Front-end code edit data
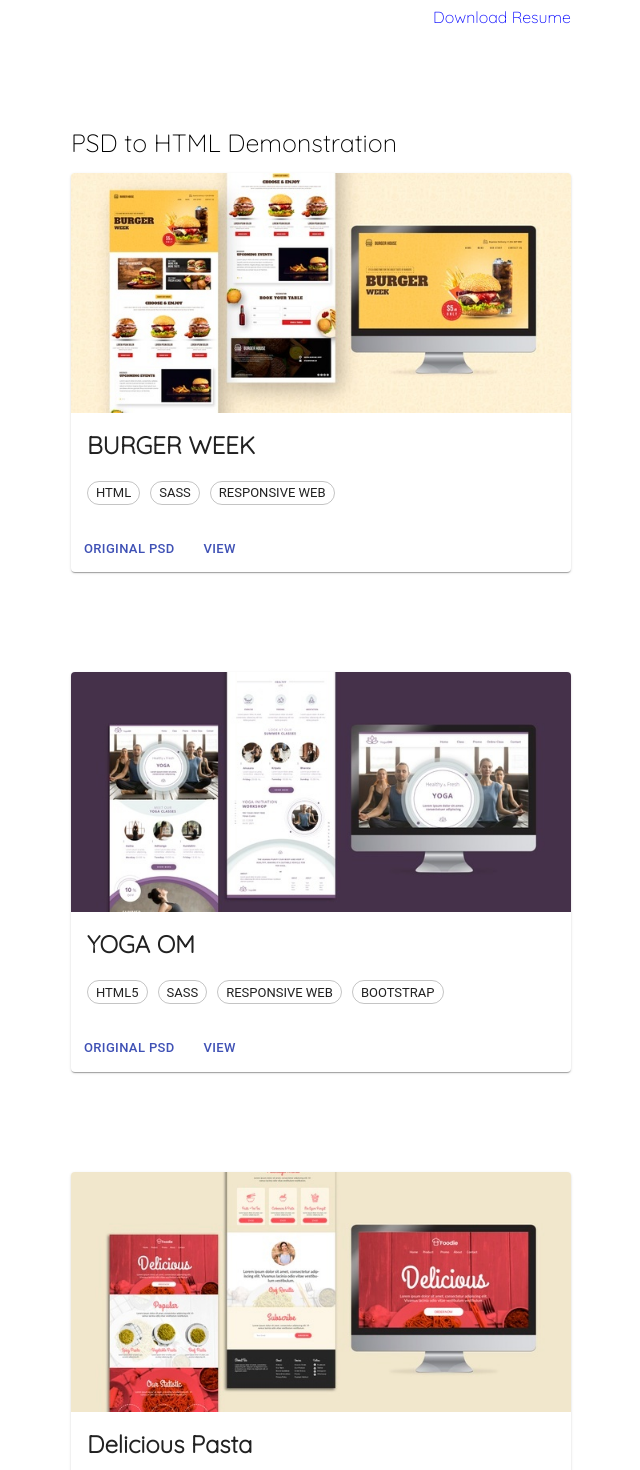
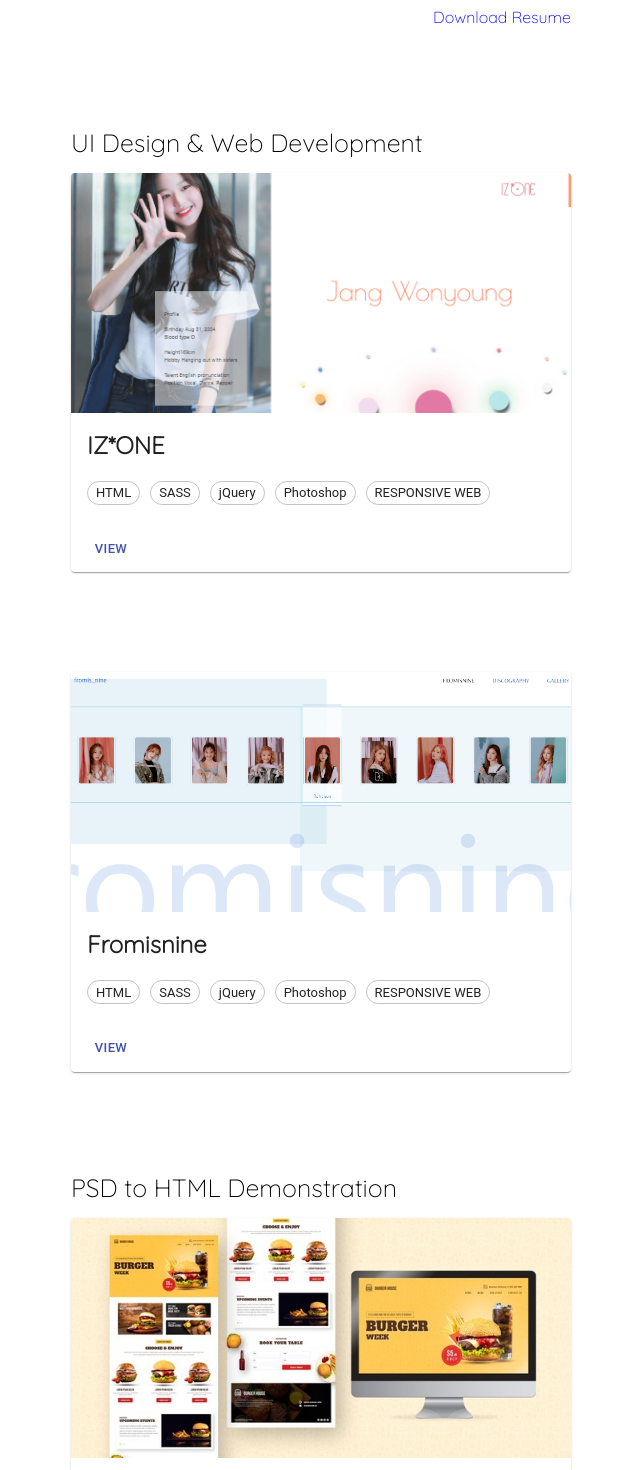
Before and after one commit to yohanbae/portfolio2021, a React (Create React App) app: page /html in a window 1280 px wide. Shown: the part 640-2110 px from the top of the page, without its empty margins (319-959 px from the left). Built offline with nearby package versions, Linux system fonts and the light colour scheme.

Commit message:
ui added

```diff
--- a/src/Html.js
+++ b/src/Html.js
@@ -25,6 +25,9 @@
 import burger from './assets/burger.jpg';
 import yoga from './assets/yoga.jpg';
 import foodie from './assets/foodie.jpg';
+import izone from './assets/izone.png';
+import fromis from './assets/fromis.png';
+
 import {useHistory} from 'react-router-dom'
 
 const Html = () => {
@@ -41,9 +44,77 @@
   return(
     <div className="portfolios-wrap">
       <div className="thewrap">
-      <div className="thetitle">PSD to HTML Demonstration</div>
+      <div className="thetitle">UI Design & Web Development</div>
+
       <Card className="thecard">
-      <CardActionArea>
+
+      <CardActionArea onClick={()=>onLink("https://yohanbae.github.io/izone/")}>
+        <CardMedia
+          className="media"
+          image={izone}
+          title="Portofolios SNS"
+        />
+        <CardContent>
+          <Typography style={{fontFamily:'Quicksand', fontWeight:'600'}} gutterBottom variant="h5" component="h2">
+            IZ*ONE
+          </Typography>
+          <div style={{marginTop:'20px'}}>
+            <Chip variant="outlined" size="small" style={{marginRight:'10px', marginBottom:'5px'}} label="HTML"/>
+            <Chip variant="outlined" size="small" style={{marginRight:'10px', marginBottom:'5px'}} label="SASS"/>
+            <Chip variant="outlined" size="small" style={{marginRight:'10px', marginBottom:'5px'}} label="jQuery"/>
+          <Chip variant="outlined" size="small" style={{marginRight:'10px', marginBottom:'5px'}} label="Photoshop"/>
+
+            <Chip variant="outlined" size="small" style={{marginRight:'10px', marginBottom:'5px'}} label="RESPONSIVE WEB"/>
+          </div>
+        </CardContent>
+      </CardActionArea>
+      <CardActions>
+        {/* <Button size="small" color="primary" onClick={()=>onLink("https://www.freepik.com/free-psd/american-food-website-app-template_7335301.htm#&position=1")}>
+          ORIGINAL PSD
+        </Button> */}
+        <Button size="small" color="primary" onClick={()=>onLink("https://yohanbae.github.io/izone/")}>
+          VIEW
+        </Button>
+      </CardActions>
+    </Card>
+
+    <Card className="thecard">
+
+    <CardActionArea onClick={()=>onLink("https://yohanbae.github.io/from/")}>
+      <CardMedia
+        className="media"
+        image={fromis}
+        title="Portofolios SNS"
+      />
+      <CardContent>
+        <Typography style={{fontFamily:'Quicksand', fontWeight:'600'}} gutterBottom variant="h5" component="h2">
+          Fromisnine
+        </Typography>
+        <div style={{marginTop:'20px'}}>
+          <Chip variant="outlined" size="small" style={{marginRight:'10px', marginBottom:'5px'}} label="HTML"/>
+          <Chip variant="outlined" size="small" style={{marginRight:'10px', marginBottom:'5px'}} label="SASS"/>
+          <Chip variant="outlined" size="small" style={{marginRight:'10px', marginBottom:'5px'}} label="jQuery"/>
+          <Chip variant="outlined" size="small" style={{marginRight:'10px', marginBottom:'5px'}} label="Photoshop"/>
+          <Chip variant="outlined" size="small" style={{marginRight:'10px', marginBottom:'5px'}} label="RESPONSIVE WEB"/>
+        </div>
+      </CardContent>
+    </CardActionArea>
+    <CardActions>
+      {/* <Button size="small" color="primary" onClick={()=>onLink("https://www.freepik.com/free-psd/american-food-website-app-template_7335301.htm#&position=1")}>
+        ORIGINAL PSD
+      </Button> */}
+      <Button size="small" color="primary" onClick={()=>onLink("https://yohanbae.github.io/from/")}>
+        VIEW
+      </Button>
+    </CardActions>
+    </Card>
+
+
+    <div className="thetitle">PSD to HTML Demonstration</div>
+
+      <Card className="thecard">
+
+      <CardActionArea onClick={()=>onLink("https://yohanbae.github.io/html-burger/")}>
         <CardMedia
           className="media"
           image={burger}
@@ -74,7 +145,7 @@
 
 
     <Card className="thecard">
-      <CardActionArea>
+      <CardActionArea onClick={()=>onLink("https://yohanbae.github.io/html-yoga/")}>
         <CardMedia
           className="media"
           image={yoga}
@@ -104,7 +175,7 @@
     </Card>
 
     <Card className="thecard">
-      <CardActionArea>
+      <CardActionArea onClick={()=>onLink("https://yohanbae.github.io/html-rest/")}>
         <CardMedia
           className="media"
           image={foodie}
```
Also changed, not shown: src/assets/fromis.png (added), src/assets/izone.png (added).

Description of the task:
The answer is each line from the entries above in which the word "color" occurs.

Task output:
+        {/* <Button size="small" color="primary" onClick={()=>onLink("https://www.freepik.com/free-psd/american-food-website-app-template_7335301.htm#&position=1")}>
+        <Button size="small" color="primary" onClick={()=>onLink("https://yohanbae.github.io/izone/")}>
+      {/* <Button size="small" color="primary" onClick={()=>onLink("https://www.freepik.com/free-psd/american-food-website-app-template_7335301.htm#&position=1")}>
+      <Button size="small" color="primary" onClick={()=>onLink("https://yohanbae.github.io/from/")}>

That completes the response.